Artist Do Ho Suh Explores the Meaning of Home
From three-dimensional fabric sculptures of his parents' house in Korea to an intimate drawing of his New York studio, WSJ. Magazine's Art Innovator of 2013 investigates the idea of home—and what it means to belong in the 21st century. By Julie L. Belcove.
After Korean-born artist Do Ho Suh moved to London a few years ago to be with his wife, he missed his adopted home of New York. He kept a 500-square-foot live-in studio there, in a former sailors' dorm in Chelsea, and began to contemplate ways of memorializing it. Many of Suh's most famed sculptures had reimagined his homes—in translucent fabric or resin, or as a painstakingly detailed, oversize dollhouse—from his childhood in Seoul and his young adulthood in the United States. This time, though, he wanted to make a drawing. Except Suh was not content to sit in a chair with a pad and pencil and render what he saw. Instead, he covered every inch of the interior—walls, floors, ceiling, refrigerator, window air conditioner—with paper, then rubbed with a blue-colored pencil, the way a child might preserve the memory of a leaf in the fall.
"Rubbing is a different interpretation of space. It's quite sensuous—very physical and quite sexual," says Suh, wearing a T-shirt and shorts on a late summer day in his London studio. "You have to very carefully caress the surface and try to understand what's there."
That dictum could easily apply to the entirety of Suh's oeuvre, which has explored the varying meanings of space, from the smallest territory we occupy—our clothing—to our homes and homelands. Issues of memory, history, displacement, identity and the body all come into play. In an age of exponentially increasing globalization, Suh's consideration of what it means to belong strikes a nerve. His almost uncanny ability to hit these major touchstones of our time—and do it with the lyricism of a poet—has made him one of the most internationally in-demand artists of his generation.

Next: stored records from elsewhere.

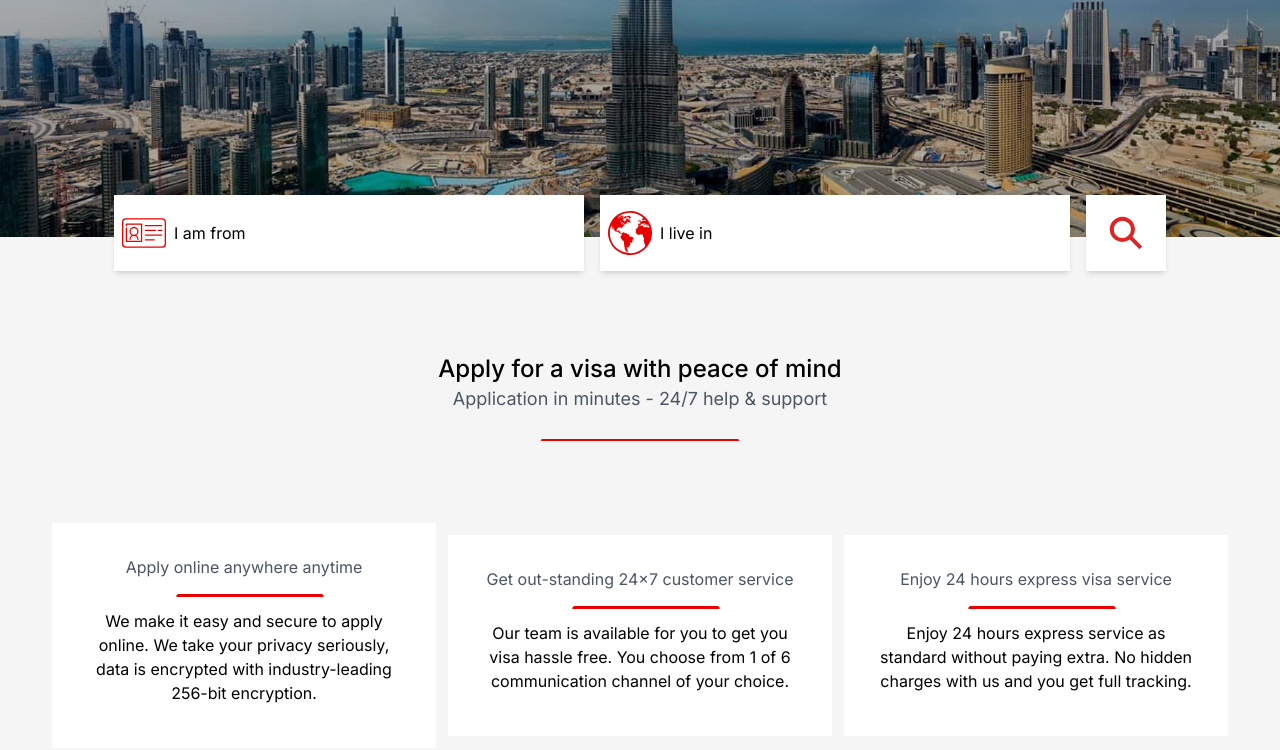
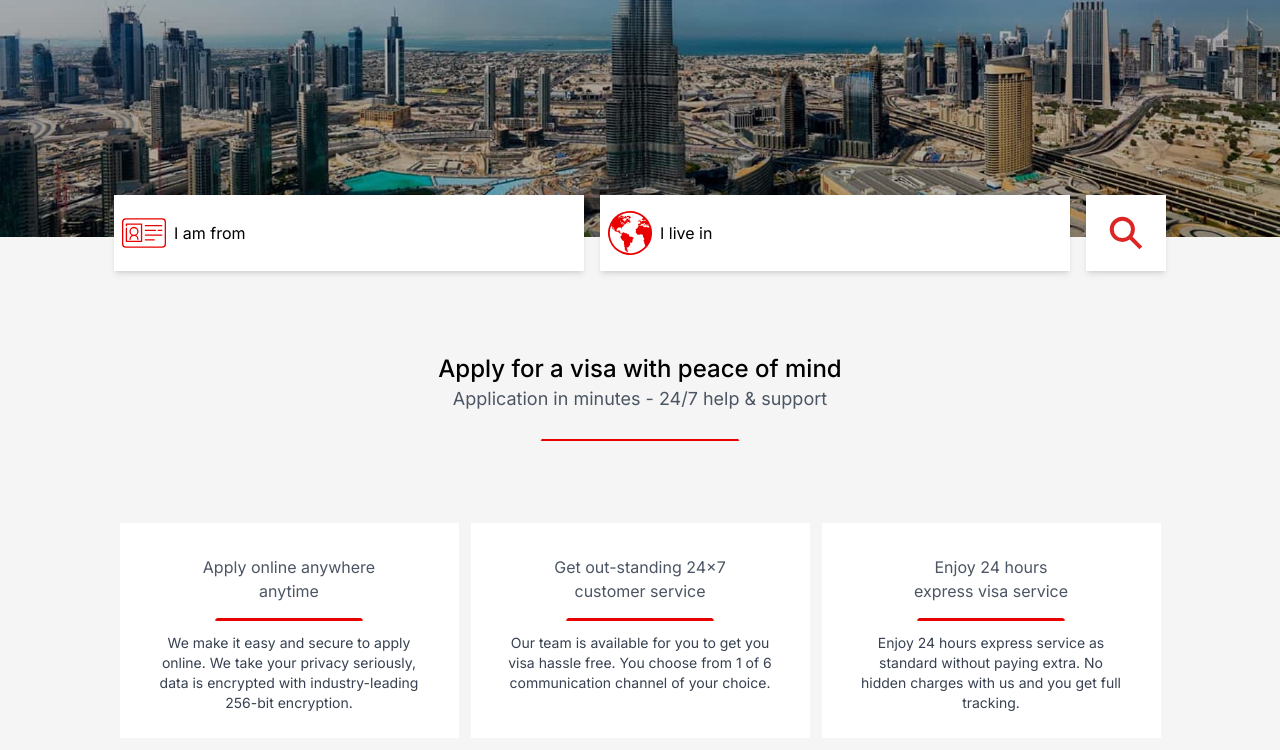
Before and after one commit to tahaamin2013/Emirates-Visa, a Next.js app: page / in a window 1280 px wide. Shown: the part 389-1139 px from the top of the page. Built offline with nearby package versions, Linux system fonts and the light colour scheme; no server answers.

Commit message:
Update The Service Section

```diff
--- a/src/components/Serice-Section/Service.tsx
+++ b/src/components/Serice-Section/Service.tsx
@@ -2,12 +2,12 @@ import React from 'react'
 
 const Service = ({title, description}: {title: string, description: string}) => {
   return (
-    <div className="bg-white w-[305px] lg:w-96 text-center p-[35.2px] pt-[32px] pb-[43px]">
-          <p className="text-md text-gray-600">
+    <div className="bg-white w-[339px] h-[250px] lg:h-[215px] text-center align-middle flex flex-col items-center p-[35.2px] pt-[32px] pb-[43px]">
+          <p className="text-md text-gray-600 w-44">
             {title}
           </p>
-          <hr className=" border-b-[#e90000] border-[3.4px] border-transparent ml-[70px] lg:ml-[88px] w-[150px] mt-3 rounded-full mb-3" />
-          <p>
+          <hr className=" border-b-[#e90000] border-[3.4px] border-transparent w-[150px] mt-3 rounded-full mb-3" />
+          <p className='text-gray-700 text-sm'>
             {description}
           </p>
         </div>
--- a/src/components/Serice-Section/ServicesSection.tsx
+++ b/src/components/Serice-Section/ServicesSection.tsx
@@ -10,13 +10,21 @@ const ServicesSection = () => {
       <p className=" text-sm lg:text-lg text-gray-600">
         Application in minutes - 24/7 help & support
       </p>
-      <hr className=" border-b-[#e90000] border-transparent border-2 w-[200px] mt-6 rounded-full mb-28" />
-      <div className=" flex flex-col items-center mt-[-30px] gap-3 lg:flex-row">
-        <Service title="Apply online anywhere anytime" description="We make it easy and secure to apply online. We take your privacy seriously, data is encrypted with industry-leading 256-bit encryption." />
-        <Service title="Get out-standing 24x7 customer service" description="Our team is available for you to get you visa hassle free. You choose from 1 of 6 communication channel of your choice." />
-        <Service title="Enjoy 24 hours express visa service" description="Enjoy 24 hours express service as standard without paying extra. No hidden charges with us and you get full tracking." />
+      <hr className=" border-b-[rgb(233,0,0)] border-transparent border-2 w-[200px] mt-6 rounded-full mb-28" />
+      <div className="flex flex-col items-center mt-[-30px] gap-3 lg:flex-row">
+        <Service
+          title="Apply online anywhere anytime"
+          description="We make it easy and secure to apply online. We take your privacy seriously, data is encrypted with industry-leading 256-bit encryption."
+        />
+        <Service
+          title="Get out-standing 24x7 customer service"
+          description="Our team is available for you to get you visa hassle free. You choose from 1 of 6 communication channel of your choice."
+        />
+        <Service
+          title="Enjoy 24 hours express visa service"
+          description="Enjoy 24 hours express service as standard without paying extra. No hidden charges with us and you get full tracking."
+        />
       </div>
-      <div className=" my-44"></div>
     </div>
   );
 };
```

Suh has fashioned a monumental emperor's robe from thousands of soldiers' dog tags and precariously perched a fully furnished house on the edge of a roof seven stories up. He has used his personal history of wearing uniforms—from schoolboy to soldier—as the basis for a self-portrait, and set an army of tiny figurines under a glass floor, inviting viewers to walk on the artwork without necessarily even realizing it. In Suh's mind, it all has the same origin: "Everything starts from an idea of personal space—what is the dimension of personal space," says Suh. "What makes a person a person, and when does a person become a group? What is interpersonal space—space between people?"